Our photo this week shows the Francis family enjoying a picnic in the nearly dry Winburndale Rivulet in 1920. It must have been in winter as everyone is rugged up, some with blankets. I notice that one is wearing a World War One Army greatcoat and all have their hats on. The Francis family lived in Bathurst.
THE Winburndale Rivulet begins at the junction of the Kirkconnell and Mitchells Creeks to the west of Sunny Corner and flows in a westerly direction until it meets the Macquarie River to the east of Killongbutta.
At this time the district was enduring a drought meaning that almost all rivers in the region had low water levels. The Winburndale had the same problem. The drought around Bathurst had placed a strain on the pumping plant at the waterworks that was so severe during the latter part of the drought.
Residents watering their vegetable and flour gardens added to the problem, but consumption of water had lessened by late March 1920.
Two big engines were operating at the pumping works and had been running 24 hours a day. Mr. Muston was the engineer in charge and less pumping meant that less labour was involved.
Picnics were a popular pastime, especially during the warmer months, though that did not stop people as they wore warmer clothes in winter. When the fish were biting picnic parties would pack their fishing rods. Many of the picnics were usually organised for the weekend.
Wicker luncheon baskets would be packed up with all sorts of goodies like Aberdeen sausage, potted lamb's tongue, tomatoes, cucumber, lettuce, cheese, fresh bread and more. Often cake, biscuits, sweets and soft drinks were included.
At times when there was water in the river bathing and games would fill in their day. Sometimes, if there were children in the party then games were organised such as potato races, egg and spoon races and Siamese sack races.
Picnickers always had to be aware of snakes on picnic trips, especially looking out for the dreaded tiger and eastern brown snakes.
In November 1896, a young man named Ernest Whalan, son of a well-known resident of Oberon district was rabbiting and was fatally bitten by a snake. He was endeavouring to pull a rabbit from a log and was bitten on the hand. At first he thought the bite was from an insect but when medical assistance was called in it was too late and Whalan died from the effects of the poison.
Another picnic that went wrong took place on November 29, 1903, as recorded in the Bathurst Free Press. A drowning accident occurred on Sunday afternoon when a young girl named Fanny Flanagan, aged about 16, died the Macquarie River.
A number of young folk were out picnicking and Fanny, in company with four lads of similar ages, was boating. When in the centre of the river the boat, which was not watertight, commenced to fill and capsized. The lads made every effort to save the girl, who, after some little time, became exhausted, as did her would-be rescuers.

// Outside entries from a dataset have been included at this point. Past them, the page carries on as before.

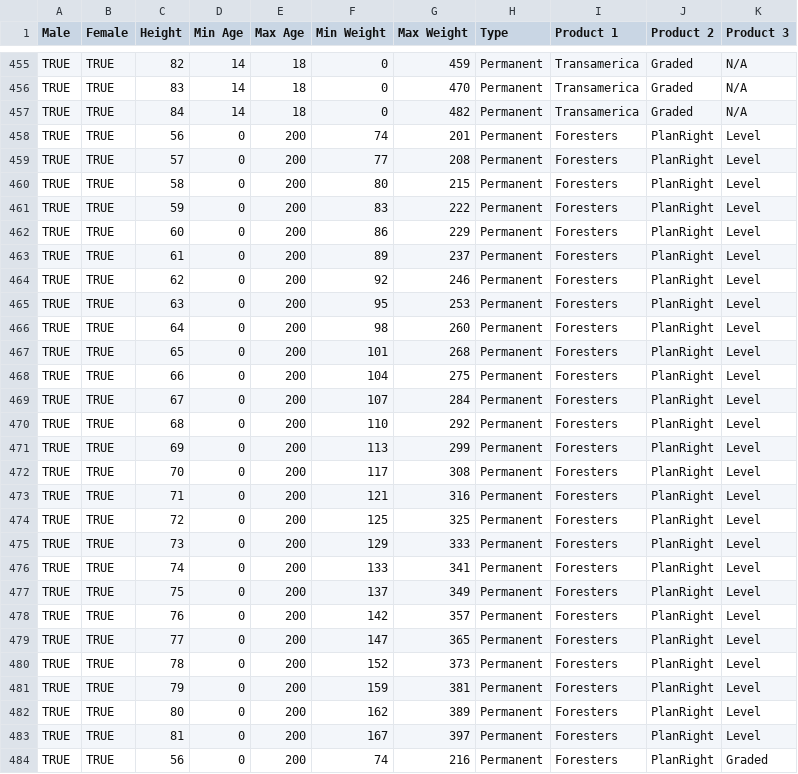
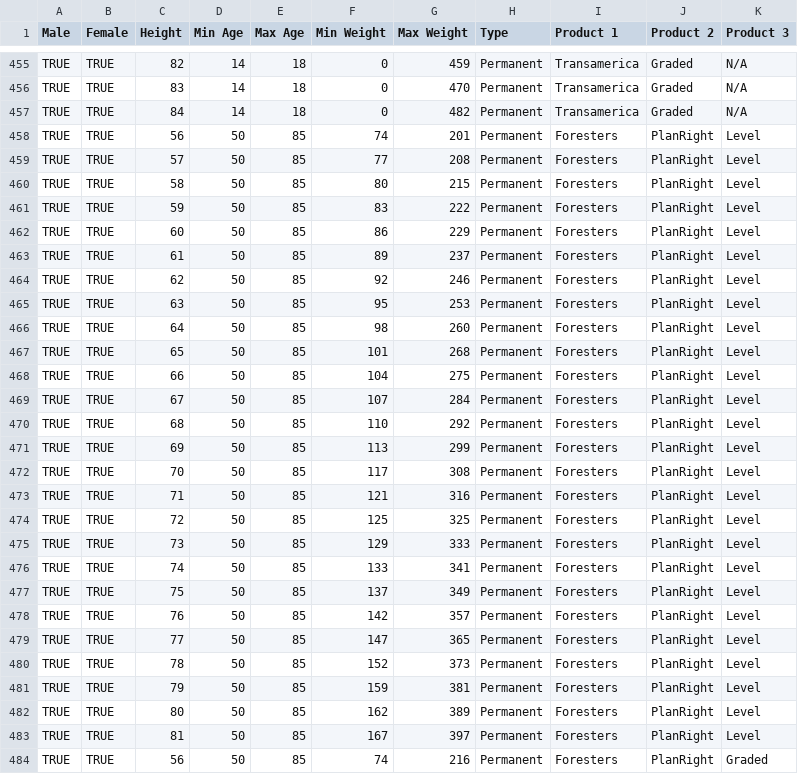
Before and after one commit to wvandolah/Insurance-Risk-Backend, a CSV file: insurance_build_tables.csv, drawn as a sheet; only a part is shown, gaps mark what is left out; the diff covers the shown part only.

Commit message:
updates age ranges for plaright

```diff
--- a/insurance_build_tables.csv
+++ b/insurance_build_tables.csv
@@ -457,28 +457,28 @@ TRUE,TRUE,83,14,18,0,470,Permanent,Transamerica,Graded,N/A
 TRUE,TRUE,84,14,18,0,482,Permanent,Transamerica,Graded,N/A
-TRUE,TRUE,56,0,200,74,201,Permanent,Foresters,PlanRight,Level
-TRUE,TRUE,57,0,200,77,208,Permanent,Foresters,PlanRight,Level
-TRUE,TRUE,58,0,200,80,215,Permanent,Foresters,PlanRight,Level
-TRUE,TRUE,59,0,200,83,222,Permanent,Foresters,PlanRight,Level
-TRUE,TRUE,60,0,200,86,229,Permanent,Foresters,PlanRight,Level
-TRUE,TRUE,61,0,200,89,237,Permanent,Foresters,PlanRight,Level
-TRUE,TRUE,62,0,200,92,246,Permanent,Foresters,PlanRight,Level
-TRUE,TRUE,63,0,200,95,253,Permanent,Foresters,PlanRight,Level
-TRUE,TRUE,64,0,200,98,260,Permanent,Foresters,PlanRight,Level
-TRUE,TRUE,65,0,200,101,268,Permanent,Foresters,PlanRight,Level
-TRUE,TRUE,66,0,200,104,275,Permanent,Foresters,PlanRight,Level
-TRUE,TRUE,67,0,200,107,284,Permanent,Foresters,PlanRight,Level
-TRUE,TRUE,68,0,200,110,292,Permanent,Foresters,PlanRight,Level
-TRUE,TRUE,69,0,200,113,299,Permanent,Foresters,PlanRight,Level
-TRUE,TRUE,70,0,200,117,308,Permanent,Foresters,PlanRight,Level
-TRUE,TRUE,71,0,200,121,316,Permanent,Foresters,PlanRight,Level
-TRUE,TRUE,72,0,200,125,325,Permanent,Foresters,PlanRight,Level
-TRUE,TRUE,73,0,200,129,333,Permanent,Foresters,PlanRight,Level
-TRUE,TRUE,74,0,200,133,341,Permanent,Foresters,PlanRight,Level
-TRUE,TRUE,75,0,200,137,349,Permanent,Foresters,PlanRight,Level
-TRUE,TRUE,76,0,200,142,357,Permanent,Foresters,PlanRight,Level
-TRUE,TRUE,77,0,200,147,365,Permanent,Foresters,PlanRight,Level
-TRUE,TRUE,78,0,200,152,373,Permanent,Foresters,PlanRight,Level
-TRUE,TRUE,79,0,200,159,381,Permanent,Foresters,PlanRight,Level
-TRUE,TRUE,80,0,200,162,389,Permanent,Foresters,PlanRight,Level
-TRUE,TRUE,81,0,200,167,397,Permanent,Foresters,PlanRight,Level
-TRUE,TRUE,56,0,200,74,216,Permanent,Foresters,PlanRight,Graded
+TRUE,TRUE,56,50,85,74,201,Permanent,Foresters,PlanRight,Level
+TRUE,TRUE,57,50,85,77,208,Permanent,Foresters,PlanRight,Level
+TRUE,TRUE,58,50,85,80,215,Permanent,Foresters,PlanRight,Level
+TRUE,TRUE,59,50,85,83,222,Permanent,Foresters,PlanRight,Level
+TRUE,TRUE,60,50,85,86,229,Permanent,Foresters,PlanRight,Level
+TRUE,TRUE,61,50,85,89,237,Permanent,Foresters,PlanRight,Level
+TRUE,TRUE,62,50,85,92,246,Permanent,Foresters,PlanRight,Level
+TRUE,TRUE,63,50,85,95,253,Permanent,Foresters,PlanRight,Level
+TRUE,TRUE,64,50,85,98,260,Permanent,Foresters,PlanRight,Level
+TRUE,TRUE,65,50,85,101,268,Permanent,Foresters,PlanRight,Level
+TRUE,TRUE,66,50,85,104,275,Permanent,Foresters,PlanRight,Level
+TRUE,TRUE,67,50,85,107,284,Permanent,Foresters,PlanRight,Level
+TRUE,TRUE,68,50,85,110,292,Permanent,Foresters,PlanRight,Level
+TRUE,TRUE,69,50,85,113,299,Permanent,Foresters,PlanRight,Level
+TRUE,TRUE,70,50,85,117,308,Permanent,Foresters,PlanRight,Level
+TRUE,TRUE,71,50,85,121,316,Permanent,Foresters,PlanRight,Level
+TRUE,TRUE,72,50,85,125,325,Permanent,Foresters,PlanRight,Level
+TRUE,TRUE,73,50,85,129,333,Permanent,Foresters,PlanRight,Level
+TRUE,TRUE,74,50,85,133,341,Permanent,Foresters,PlanRight,Level
+TRUE,TRUE,75,50,85,137,349,Permanent,Foresters,PlanRight,Level
+TRUE,TRUE,76,50,85,142,357,Permanent,Foresters,PlanRight,Level
+TRUE,TRUE,77,50,85,147,365,Permanent,Foresters,PlanRight,Level
+TRUE,TRUE,78,50,85,152,373,Permanent,Foresters,PlanRight,Level
+TRUE,TRUE,79,50,85,159,381,Permanent,Foresters,PlanRight,Level
+TRUE,TRUE,80,50,85,162,389,Permanent,Foresters,PlanRight,Level
+TRUE,TRUE,81,50,85,167,397,Permanent,Foresters,PlanRight,Level
+TRUE,TRUE,56,50,85,74,216,Permanent,Foresters,PlanRight,Graded
```
Also changed, not shown: 102 edited cells elsewhere in this file.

Dick Wilkins took off his clothes and swam to the spot but after repeated attempts to rescue the drowning girl, failed. Before any further assistance arrived, the girl sank, leaving the others almost exhausted clinging to the upturned boat.
They were, however, rescued by another boat just in time to save them. One of the party named Murphy was dragged out of the water in an unconscious state. The deceased's body was recovered a couple of hours later. At an enquiry, a verdict of accidental drowning was returned.
Late in 1919 the Bathurst City Council built an experimental weir across the Macquarie River near the showground. It consists of a series of steel rails driven vertically into the river bed about 15 feet at intervals of seven feet (2.1 metres). Railway sleepers are fastened horizontally to the rails, and sandbags, were placed in front of the woodwork. The fine sheet of water stretched half a mile and residents had already begun to use the place for swimming.